▸ Requirement: Reproduce the entries exactly.

▸ Records provided:
· · ·

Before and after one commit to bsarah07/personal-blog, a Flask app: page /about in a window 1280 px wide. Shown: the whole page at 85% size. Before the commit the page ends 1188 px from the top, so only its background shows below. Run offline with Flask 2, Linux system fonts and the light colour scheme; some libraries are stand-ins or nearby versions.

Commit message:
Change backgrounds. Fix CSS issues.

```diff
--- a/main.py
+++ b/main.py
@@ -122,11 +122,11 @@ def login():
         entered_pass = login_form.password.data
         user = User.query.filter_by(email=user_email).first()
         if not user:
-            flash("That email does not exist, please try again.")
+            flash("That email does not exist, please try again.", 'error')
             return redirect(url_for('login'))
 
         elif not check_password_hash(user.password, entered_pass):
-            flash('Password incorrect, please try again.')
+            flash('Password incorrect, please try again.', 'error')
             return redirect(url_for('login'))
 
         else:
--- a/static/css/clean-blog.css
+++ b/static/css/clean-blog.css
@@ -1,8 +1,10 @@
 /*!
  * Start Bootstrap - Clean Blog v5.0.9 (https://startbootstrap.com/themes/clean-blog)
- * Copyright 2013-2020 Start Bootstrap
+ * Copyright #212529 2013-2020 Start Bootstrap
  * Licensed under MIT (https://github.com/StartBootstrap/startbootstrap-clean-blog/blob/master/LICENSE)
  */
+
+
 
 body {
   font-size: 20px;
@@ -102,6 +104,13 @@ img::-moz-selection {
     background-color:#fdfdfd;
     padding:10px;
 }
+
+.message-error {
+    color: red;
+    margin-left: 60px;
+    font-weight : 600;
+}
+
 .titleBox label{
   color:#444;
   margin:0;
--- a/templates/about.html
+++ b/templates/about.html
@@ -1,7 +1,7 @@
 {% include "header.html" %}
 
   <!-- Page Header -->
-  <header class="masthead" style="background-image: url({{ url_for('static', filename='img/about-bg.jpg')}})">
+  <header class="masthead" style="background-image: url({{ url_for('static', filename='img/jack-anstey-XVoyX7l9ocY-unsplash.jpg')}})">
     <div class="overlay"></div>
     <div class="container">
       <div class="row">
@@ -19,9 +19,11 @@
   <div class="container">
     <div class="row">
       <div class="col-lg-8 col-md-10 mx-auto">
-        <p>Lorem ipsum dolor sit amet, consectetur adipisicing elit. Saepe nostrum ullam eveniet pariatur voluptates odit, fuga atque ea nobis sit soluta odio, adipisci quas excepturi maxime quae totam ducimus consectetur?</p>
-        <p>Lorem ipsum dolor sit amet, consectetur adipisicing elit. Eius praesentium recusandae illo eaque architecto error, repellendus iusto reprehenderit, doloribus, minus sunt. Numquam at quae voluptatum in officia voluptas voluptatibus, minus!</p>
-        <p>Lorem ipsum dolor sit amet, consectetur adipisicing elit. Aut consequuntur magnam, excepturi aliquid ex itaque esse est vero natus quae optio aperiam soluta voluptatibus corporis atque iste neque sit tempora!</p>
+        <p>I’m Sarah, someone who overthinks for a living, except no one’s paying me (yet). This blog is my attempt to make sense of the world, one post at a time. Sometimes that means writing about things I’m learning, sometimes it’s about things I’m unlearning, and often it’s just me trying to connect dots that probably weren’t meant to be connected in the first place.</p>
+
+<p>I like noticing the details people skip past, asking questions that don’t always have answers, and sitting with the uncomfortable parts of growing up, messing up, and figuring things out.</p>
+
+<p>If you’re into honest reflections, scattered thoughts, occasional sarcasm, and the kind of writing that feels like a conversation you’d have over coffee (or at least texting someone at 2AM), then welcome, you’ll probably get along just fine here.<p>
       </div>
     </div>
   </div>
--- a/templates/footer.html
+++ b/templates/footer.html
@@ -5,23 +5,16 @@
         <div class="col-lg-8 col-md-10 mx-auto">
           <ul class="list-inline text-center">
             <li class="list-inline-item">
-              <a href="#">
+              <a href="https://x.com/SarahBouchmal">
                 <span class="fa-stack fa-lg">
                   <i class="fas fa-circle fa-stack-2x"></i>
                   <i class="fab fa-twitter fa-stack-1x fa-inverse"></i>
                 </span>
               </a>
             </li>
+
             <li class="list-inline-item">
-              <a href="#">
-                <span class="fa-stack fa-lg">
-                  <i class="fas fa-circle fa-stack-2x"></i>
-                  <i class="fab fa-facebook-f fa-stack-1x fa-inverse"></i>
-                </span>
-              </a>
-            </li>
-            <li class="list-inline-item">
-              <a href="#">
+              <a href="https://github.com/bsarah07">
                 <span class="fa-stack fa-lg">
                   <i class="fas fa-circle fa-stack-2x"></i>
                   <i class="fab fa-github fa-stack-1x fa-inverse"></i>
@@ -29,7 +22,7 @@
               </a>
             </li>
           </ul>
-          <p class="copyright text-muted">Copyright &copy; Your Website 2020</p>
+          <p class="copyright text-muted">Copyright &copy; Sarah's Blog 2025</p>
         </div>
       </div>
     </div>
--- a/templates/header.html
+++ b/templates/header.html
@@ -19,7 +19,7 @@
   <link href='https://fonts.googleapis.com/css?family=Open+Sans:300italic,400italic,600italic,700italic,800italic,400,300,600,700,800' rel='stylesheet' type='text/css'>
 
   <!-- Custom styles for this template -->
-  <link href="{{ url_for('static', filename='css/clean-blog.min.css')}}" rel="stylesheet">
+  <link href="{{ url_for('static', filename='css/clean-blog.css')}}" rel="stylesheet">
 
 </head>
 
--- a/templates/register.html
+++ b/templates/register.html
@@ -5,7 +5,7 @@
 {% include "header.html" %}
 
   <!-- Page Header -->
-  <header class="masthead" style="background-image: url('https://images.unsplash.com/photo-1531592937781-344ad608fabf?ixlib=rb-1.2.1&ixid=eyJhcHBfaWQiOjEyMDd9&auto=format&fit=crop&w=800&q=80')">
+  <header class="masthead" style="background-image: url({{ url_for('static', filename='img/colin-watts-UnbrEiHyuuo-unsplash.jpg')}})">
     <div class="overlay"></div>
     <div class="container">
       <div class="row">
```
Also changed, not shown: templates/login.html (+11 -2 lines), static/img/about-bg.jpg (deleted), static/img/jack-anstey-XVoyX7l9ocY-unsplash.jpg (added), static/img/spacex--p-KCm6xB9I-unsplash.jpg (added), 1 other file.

· · ·

▸ Answer to the problem:
Before and after one commit to bsarah07/personal-blog, a Flask app: page /about in a window 1280 px wide. Shown: the whole page at 85% size. Before the commit the page ends 1188 px from the top, so only its background shows below. Run offline with Flask 2, Linux system fonts and the light colour scheme; some libraries are stand-ins or nearby versions.

Commit message:
Change backgrounds. Fix CSS issues.

```diff
--- a/main.py
+++ b/main.py
@@ -122,11 +122,11 @@ def login():
         entered_pass = login_form.password.data
         user = User.query.filter_by(email=user_email).first()
         if not user:
-            flash("That email does not exist, please try again.")
+            flash("That email does not exist, please try again.", 'error')
             return redirect(url_for('login'))
 
         elif not check_password_hash(user.password, entered_pass):
-            flash('Password incorrect, please try again.')
+            flash('Password incorrect, please try again.', 'error')
             return redirect(url_for('login'))
 
         else:
--- a/static/css/clean-blog.css
+++ b/static/css/clean-blog.css
@@ -1,8 +1,10 @@
 /*!
  * Start Bootstrap - Clean Blog v5.0.9 (https://startbootstrap.com/themes/clean-blog)
- * Copyright 2013-2020 Start Bootstrap
+ * Copyright #212529 2013-2020 Start Bootstrap
  * Licensed under MIT (https://github.com/StartBootstrap/startbootstrap-clean-blog/blob/master/LICENSE)
  */
+
+
 
 body {
   font-size: 20px;
@@ -102,6 +104,13 @@ img::-moz-selection {
     background-color:#fdfdfd;
     padding:10px;
 }
+
+.message-error {
+    color: red;
+    margin-left: 60px;
+    font-weight : 600;
+}
+
 .titleBox label{
   color:#444;
   margin:0;
--- a/templates/about.html
+++ b/templates/about.html
@@ -1,7 +1,7 @@
 {% include "header.html" %}
 
   <!-- Page Header -->
-  <header class="masthead" style="background-image: url({{ url_for('static', filename='img/about-bg.jpg')}})">
+  <header class="masthead" style="background-image: url({{ url_for('static', filename='img/jack-anstey-XVoyX7l9ocY-unsplash.jpg')}})">
     <div class="overlay"></div>
     <div class="container">
       <div class="row">
@@ -19,9 +19,11 @@
   <div class="container">
     <div class="row">
       <div class="col-lg-8 col-md-10 mx-auto">
-        <p>Lorem ipsum dolor sit amet, consectetur adipisicing elit. Saepe nostrum ullam eveniet pariatur voluptates odit, fuga atque ea nobis sit soluta odio, adipisci quas excepturi maxime quae totam ducimus consectetur?</p>
-        <p>Lorem ipsum dolor sit amet, consectetur adipisicing elit. Eius praesentium recusandae illo eaque architecto error, repellendus iusto reprehenderit, doloribus, minus sunt. Numquam at quae voluptatum in officia voluptas voluptatibus, minus!</p>
-        <p>Lorem ipsum dolor sit amet, consectetur adipisicing elit. Aut consequuntur magnam, excepturi aliquid ex itaque esse est vero natus quae optio aperiam soluta voluptatibus corporis atque iste neque sit tempora!</p>
+        <p>I’m Sarah, someone who overthinks for a living, except no one’s paying me (yet). This blog is my attempt to make sense of the world, one post at a time. Sometimes that means writing about things I’m learning, sometimes it’s about things I’m unlearning, and often it’s just me trying to connect dots that probably weren’t meant to be connected in the first place.</p>
+
+<p>I like noticing the details people skip past, asking questions that don’t always have answers, and sitting with the uncomfortable parts of growing up, messing up, and figuring things out.</p>
+
+<p>If you’re into honest reflections, scattered thoughts, occasional sarcasm, and the kind of writing that feels like a conversation you’d have over coffee (or at least texting someone at 2AM), then welcome, you’ll probably get along just fine here.<p>
       </div>
     </div>
   </div>
--- a/templates/footer.html
+++ b/templates/footer.html
@@ -5,23 +5,16 @@
         <div class="col-lg-8 col-md-10 mx-auto">
           <ul class="list-inline text-center">
             <li class="list-inline-item">
-              <a href="#">
+              <a href="https://x.com/SarahBouchmal">
                 <span class="fa-stack fa-lg">
                   <i class="fas fa-circle fa-stack-2x"></i>
                   <i class="fab fa-twitter fa-stack-1x fa-inverse"></i>
                 </span>
               </a>
             </li>
+
             <li class="list-inline-item">
-              <a href="#">
-                <span class="fa-stack fa-lg">
-                  <i class="fas fa-circle fa-stack-2x"></i>
-                  <i class="fab fa-facebook-f fa-stack-1x fa-inverse"></i>
-                </span>
-              </a>
-            </li>
-            <li class="list-inline-item">
-              <a href="#">
+              <a href="https://github.com/bsarah07">
                 <span class="fa-stack fa-lg">
                   <i class="fas fa-circle fa-stack-2x"></i>
                   <i class="fab fa-github fa-stack-1x fa-inverse"></i>
@@ -29,7 +22,7 @@
               </a>
             </li>
           </ul>
-          <p class="copyright text-muted">Copyright &copy; Your Website 2020</p>
+          <p class="copyright text-muted">Copyright &copy; Sarah's Blog 2025</p>
         </div>
       </div>
     </div>
--- a/templates/header.html
+++ b/templates/header.html
@@ -19,7 +19,7 @@
   <link href='https://fonts.googleapis.com/css?family=Open+Sans:300italic,400italic,600italic,700italic,800italic,400,300,600,700,800' rel='stylesheet' type='text/css'>
 
   <!-- Custom styles for this template -->
-  <link href="{{ url_for('static', filename='css/clean-blog.min.css')}}" rel="stylesheet">
+  <link href="{{ url_for('static', filename='css/clean-blog.css')}}" rel="stylesheet">
 
 </head>
 
--- a/templates/register.html
+++ b/templates/register.html
@@ -5,7 +5,7 @@
 {% include "header.html" %}
 
   <!-- Page Header -->
-  <header class="masthead" style="background-image: url('https://images.unsplash.com/photo-1531592937781-344ad608fabf?ixlib=rb-1.2.1&ixid=eyJhcHBfaWQiOjEyMDd9&auto=format&fit=crop&w=800&q=80')">
+  <header class="masthead" style="background-image: url({{ url_for('static', filename='img/colin-watts-UnbrEiHyuuo-unsplash.jpg')}})">
     <div class="overlay"></div>
     <div class="container">
       <div class="row">
```
Also changed, not shown: templates/login.html (+11 -2 lines), static/img/about-bg.jpg (deleted), static/img/jack-anstey-XVoyX7l9ocY-unsplash.jpg (added), static/img/spacex--p-KCm6xB9I-unsplash.jpg (added), 1 other file.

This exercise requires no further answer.